Revision as of 14:37, 28 June 2007

Impurity removal and concentration

In practice, leachates always contain impurities or by-products that have to be removed prior to recovery of wanted metals. In some cases the desired metal(s) is the main constituent in solution but in other cases it can be present at lower concentration than the impurities. Therefore different approaches are needed to be taken to achieve the goal of separating wanted metals from impurities. Methods used for the purification and/or concentration of the aqueous solution include chemical precipitation, solvent extraction, ion exchange and cementation.


Chemical precipitation

Chemical precipitation is used for removal of both impurities and wanted metals from leaching solutions. When the desired metal is precipitated it is usually treated further before a desired product, metal or metal salt, is obtained. Precipitation is achieved by the addition of proper reagents (alkali, salts) and can under correct conditions be done selectively. Examples of chemical precipitations commonly used are hydroxide- and sulphide precipitation.

Hydroxide precipitation

The precipitation of metal hydroxides such as for example Al(OH)3, Fe(OH)3 and Zn(OH)2 is the most widely used chemical precipitation process in hydrometallurgy. The precipitation is achieved by increasing pH in the solution by the addition of alkaline reagents such as limestone (CaCO3), slaked lime (Ca(OH)2), sodium hydroxide (NaOH) or ammonia (NH3).

To give an indication on the conditions needed to separate different elements by hydroxide precipitation solubility diagrams of metal hydroxides are helpful. In figure ?? a solubility diagram with some of the common metal hydroxides is shown.

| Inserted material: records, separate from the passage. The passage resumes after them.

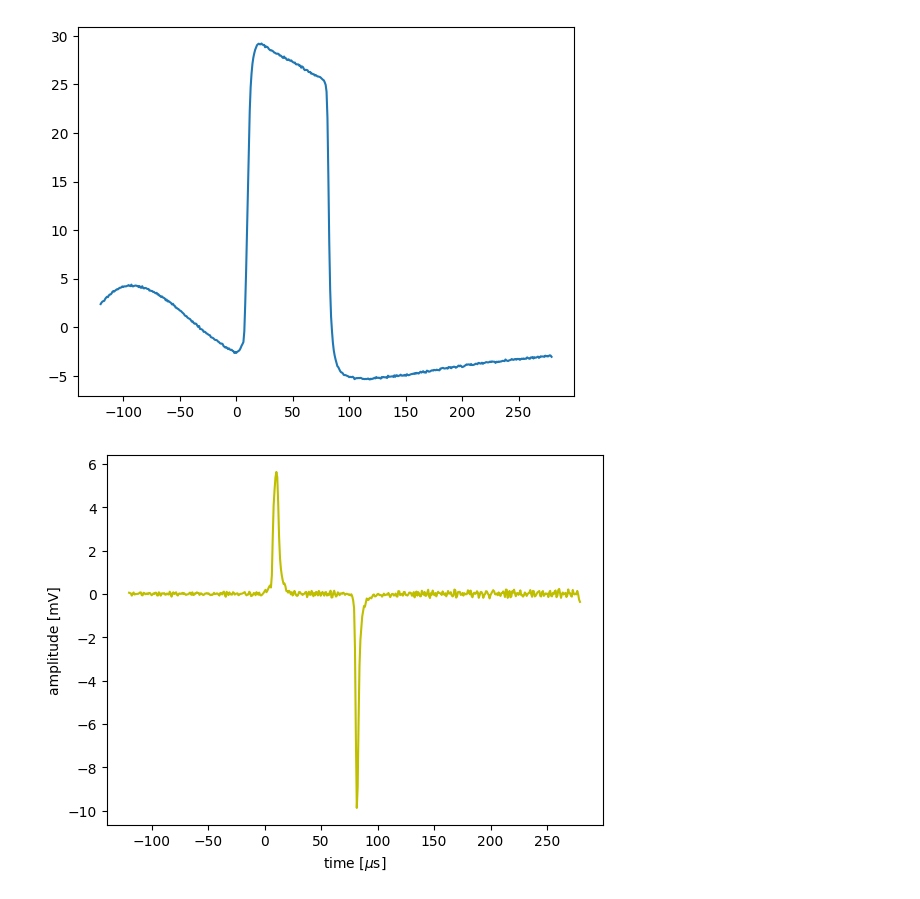
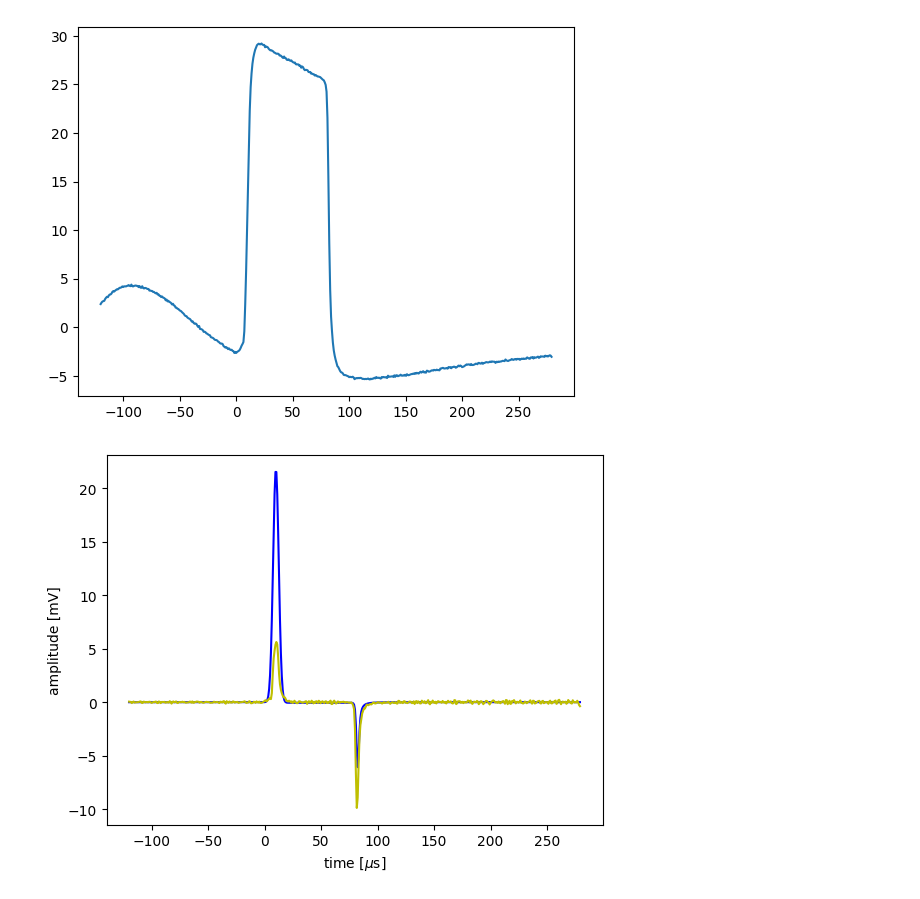
Before and after one commit to wambak/OnlineXPMFitter, a Jupyter notebook: 2023mar23xpmanalysis.ipynb, the cells around one changed output. Cells and saved outputs as stored; diff of their text form; code cells hidden in the pictures.

```diff
--- a/2023mar23xpmanalysis.ipynb
+++ b/2023mar23xpmanalysis.ipynb
@@ -303,19 +303,27 @@ def smchi2(vars,data):
 
 #b = result.best_values
 #print(b)
-fittermodel = Model(fitter_func,nan_policy='raise')
-p_i = [41.9369652,42.0483193,10.0,1.0,2.9,81.9,1.0,0.8,0.9,0.2]
+fittermodel = Model(diff_func,nan_policy='raise')
+#p_i = [41.9369652,42.0483193,10.0,1.0,2.9,81.9,1.0,0.8,0.9,0.2]
+p_i = [21.814864440434924, 21.513609990211904, 10.454241824848786, 2.500096809560329, 0.7947469675251235, 82.0070376906552, 2.7723460671136397, 0.3434182060200226, 1.3112624408030746, 0.48889382168534057]
+
 wp = fittermodel.make_params()
 wp['cat'].value = p_i[0]
 wp['cat'].vary = True
 wp['an'].value = p_i[1]
 wp['an'].vary = True
 wp['tarise'].value = p_i[4]
-wp['tarise'].vary = False
+wp['tarise'].vary = True
 wp['tcrise'].value = p_i[3]
 wp['tcrise'].vary = False
+wp['center'].value = p_i[5]
+wp['center'].vary = True
+wp['gamma'].value = p_i[6]
+wp['gamma'].vary = False
+wp['skew'].value = p_i[7]
+wp['skew'].vary = False
 wp['offst'].value = p_i[9]
-wp['offst'].vary = True
+wp['offst'].vary = False
 
 #result2 = fittermodel.fit(volt,wp,x=t)
 #print('lmfit lifetime, standard',(81.9-10.0)/np.log(result2.best_values['cat']/result2.best_values['an']))
@@ -327,32 +335,32 @@ wp['offst'].vary = True
 #tfine = np.arange(t[0],t[-1]+0.8,(t[1]-t[0])/10.0)
 #simplex_p = wavmodel.eval(x=tfine,cat=bvp[0],an=bvp[1],cent_c=bvp[2],tcrise=bvp[3],tarise=bvp[4],cent_a=bvp[5],gam_a=bvp[6],skew_a=bvp[7],gam_c=bvp[8],offst=bvp[9])
 #proposed = wavmodel.eval(b,x=tfine)
 #simplex_s = fittermodel.eval(x=tfine,cat=bv[0],an=bv[1],tcrise=1.0,tarise=2.9,offst=bv[2],thold=395.3)
 #b2 = result2.best_values
 #stand_coarse = fittermodel.eval(x=t,cat=41.94,an=41.28,tcrise=1.0,tarise=2.9,offst=0.0,thold=395.3)
 
 #plt.plot(tfine,simplex_s,'c-',label='standard, AMOEBA')
-#plt.plot(tfine,result2.eval(x=tfine), 'b-',label='standard, lmfit')
+plt.plot(t,fittermodel.eval(x=t,cat=p_i[0],an=p_i[1],offst=0.0,thold=395.3,tcrise=p_i[3],tarise=p_i[4],center=p_i[5],gamma=p_i[6],skew=p_i[7]), 'b-',label='expogaus')
 #plt.plot(tfine,simplex_p, 'r-',label='proposed, AMOEBA')
 plt.plot(t,vprime,'y-',label = 'trace')
 #plt.plot(tb,voltb,'b-',label = 'trace')
 plt.xlabel('time [$\mu$s]')
 plt.ylabel('amplitude [mV]')
 #plt.xlim([-10,200])
 #plt.ylim([-10,55])
 #plt.legend(loc='upper right')
 #plt.figure()
 #standard = fittermodel.eval(x=tfine,cat=40.0,an=37.225,tcrise=1.0,tarise=2.9,offst=0.0,thold=395.3)
 #plt.plot(tfine,standard,'r-',label='standard (40.0 mV,37.2 mV)')
 #proposed = wavmodel.eval(x=tfine,cat=40.0,an=37.225,tcrise=bvp[3],tarise=bvp[4],offst=0.0,cent_c=bvp[2],cent_a=bvp[5],gam_a=bvp[6],skew_a=bvp[7],gam_c=bvp[8])
 #plt.plot(tfine,proposed,'g-',label='proposed (40.0 mV,37.2 mV)')
 
 #plt.xlabel('time [$\mu$s]')
 #plt.ylabel('amplitude [mV]')
 #plt.xlim([-10,200])
 #plt.ylim([-10,55])
 #plt.legend(loc='upper right')
 
 plt.show()
 # %% [output]
-[figure, old version]
+[figure, new version]
```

In the figure the line for each metal ion represents the equilibrium between a 1 M solution of respective metal ion and its hydroxide. On the y-axis the metal ion concentration is given and pH is on the x-axis. At low pH-values the hydroxides are soluble and at higher pH-values the metal ion concentration decreases as the hydroxides are formed. It can be seen that trivalent metal ions can be precipitated at lower pH values compared with the divalent metal ions. Metal ions located close to each other like Fe2+ and Zn2+ are difficult to separate and give mixed hydroxide precipitates if both are present during neutralisation. The most difficult metals to precipitate in the diagram are the alkaline earth metals calcium and magnesium.

Another even more powerful tool for prediction of metal ion behaviour in aqueous solutions is the Eh-pH (Porbaix) diagrams. An example of a Eh-pH diagram for iron is shown in figure ??.

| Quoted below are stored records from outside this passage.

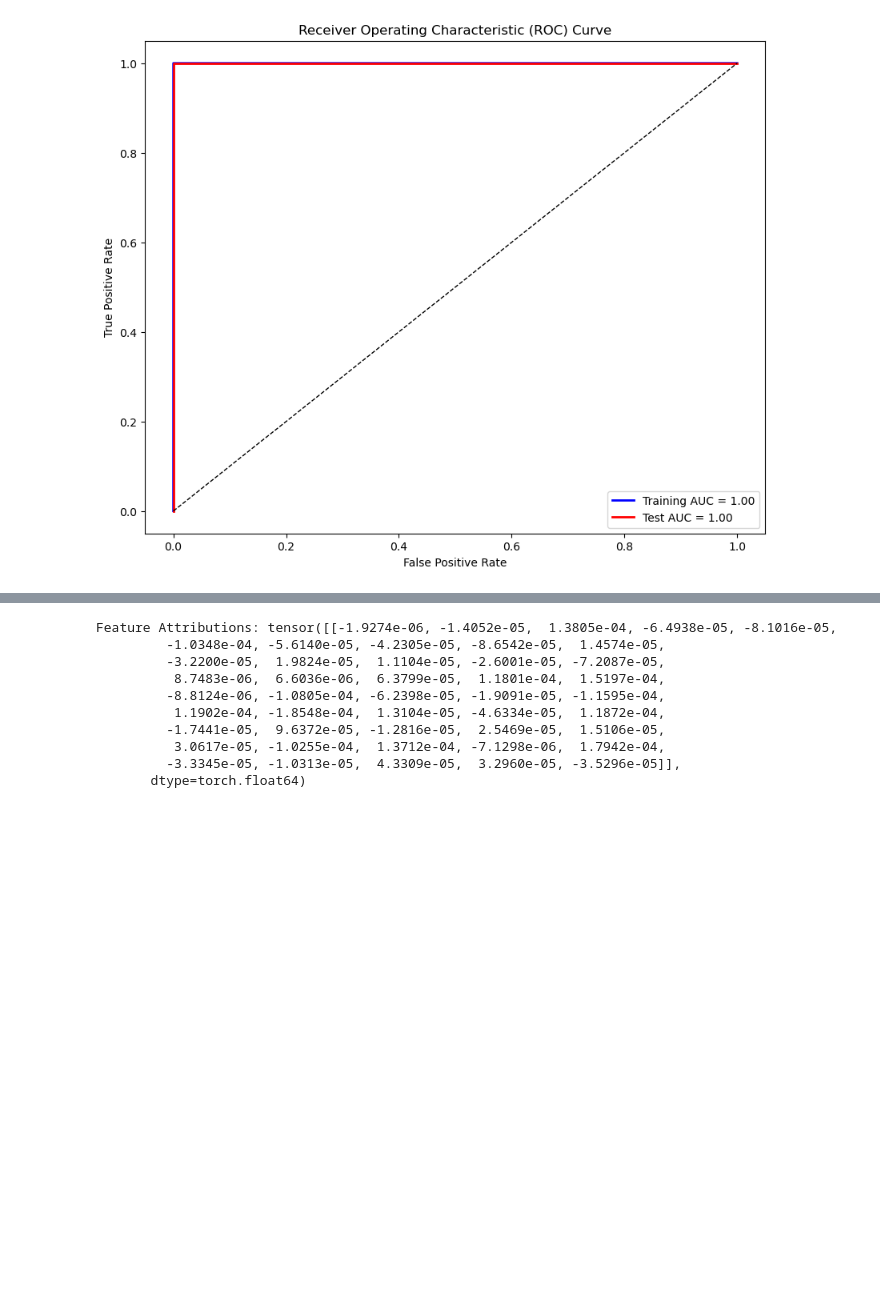
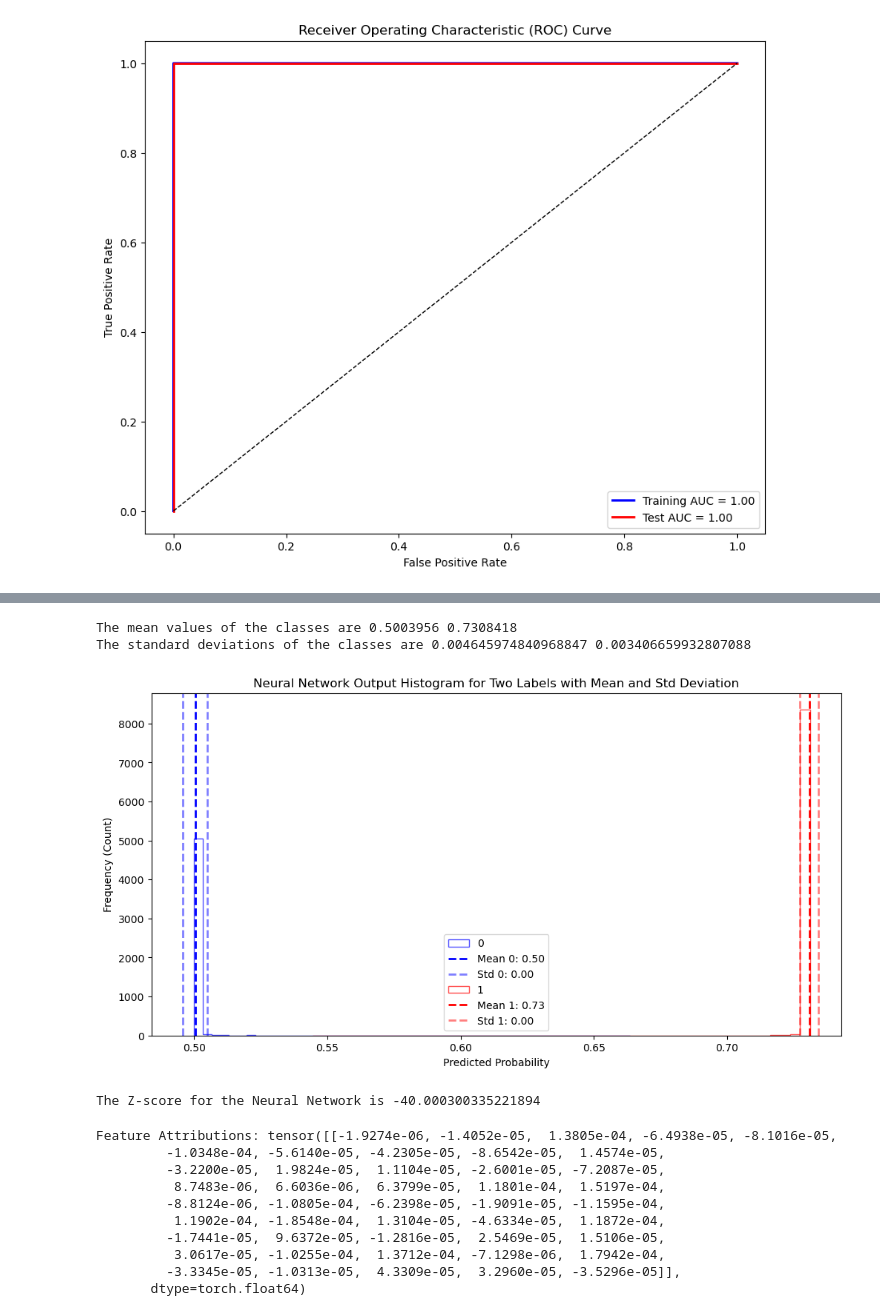
Before and after one commit to Iarla-Boyce/MSc-Project, a Jupyter notebook: Neural Network.ipynb, the cells around one changed output, grey strips where cells are left out. Cells and saved outputs as stored; diff of their text form; code cells hidden in the pictures; blank space fills up the shorter version.

```diff
--- a/Neural Network.ipynb
+++ b/Neural Network.ipynb
@@ -508,3 +514,51 @@ plt.show()
+# %%
+label_1 = 0
+label_2 = 1
+
+# Filter the DataFrame for each label
+data_label_1 = result_df_nn[result_df_nn['True_Label'] == label_1]['Predicted_Probability']
+data_label_2 = result_df_nn[result_df_nn['True_Label'] == label_2]['Predicted_Probability']
+
+# Calculate mean and standard deviation values
+mean_label_1 = np.mean(data_label_1)
+std_label_1 = np.std(data_label_1)
+
+mean_label_2 = np.mean(data_label_2)
+std_label_2 = np.std(data_label_2)
+
+print('The mean values of the classes are', mean_label_1, mean_label_2)
+print('The standard deviations of the classes are', std_label_1, std_label_2)
+
+# Create histograms for each label using matplotlib without density normalization
+plt.figure(figsize=(12, 6))
+
+# Histogram for label_1
+plt.hist(data_label_1, bins=50, alpha=0.7, label=f'{label_1}', color='blue', histtype='step')
+plt.axvline(mean_label_1, color='blue', linestyle='dashed', linewidth=2, label=f'Mean {label_1}: {mean_label_1:.2f}')
+plt.axvline(mean_label_1 + std_label_1, color='blue', linestyle='dashed', linewidth=2, label=f'Std {label_1}: {std_label_1:.2f}', alpha=0.5)
+plt.axvline(mean_label_1 - std_label_1, color='blue', linestyle='dashed', linewidth=2, alpha=0.5)
+
+# Histogram for label_2
+plt.hist(data_label_2, bins=50, alpha=0.7, label=f'{label_2}', color='red', histtype='step')
+plt.axvline(mean_label_2, color='red', linestyle='dashed', linewidth=2, label=f'Mean {label_2}: {mean_label_2:.2f}')
+plt.axvline(mean_label_2 + std_label_2, color='red', linestyle='dashed', linewidth=2, label=f'Std {label_2}: {std_label_2:.2f}', alpha=0.5)
+plt.axvline(mean_label_2 - std_label_2, color='red', linestyle='dashed', linewidth=2, alpha=0.5)
+
+plt.title('Neural Network Output Histogram for Two Labels with Mean and Std Deviation')
+plt.xlabel('Predicted Probability')
+plt.ylabel('Frequency (Count)')
+plt.legend()
+plt.show()
+# %% [output]
+The mean values of the classes are 0.5003956 0.7308418
+The standard deviations of the classes are 0.004645974840968847 0.003406659932807088
+[figure, added]
+# %%
+z = (mean_label_1 - mean_label_2) / np.sqrt((std_label_1 **2) + (std_label_2 **2))
+
+print('The Z-score for the Neural Network is', z)
+# %% [output]
+The Z-score for the Neural Network is -40.000300335221894
 # %%
 from captum.attr import IntegratedGradients
 
```
Also changed, not shown: parts of 2 cells of this notebook, 3 other files.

Chemical precipitation can be used for either solution purification or metal recovery. Eh-pH diagrams is a good tool to visualize the stability areas of metal species in solution depending on the solutions redox potential (Eh) and pH. These diagrams can be used to indicate how different metal ions can be separated from each other by making changes in these variables.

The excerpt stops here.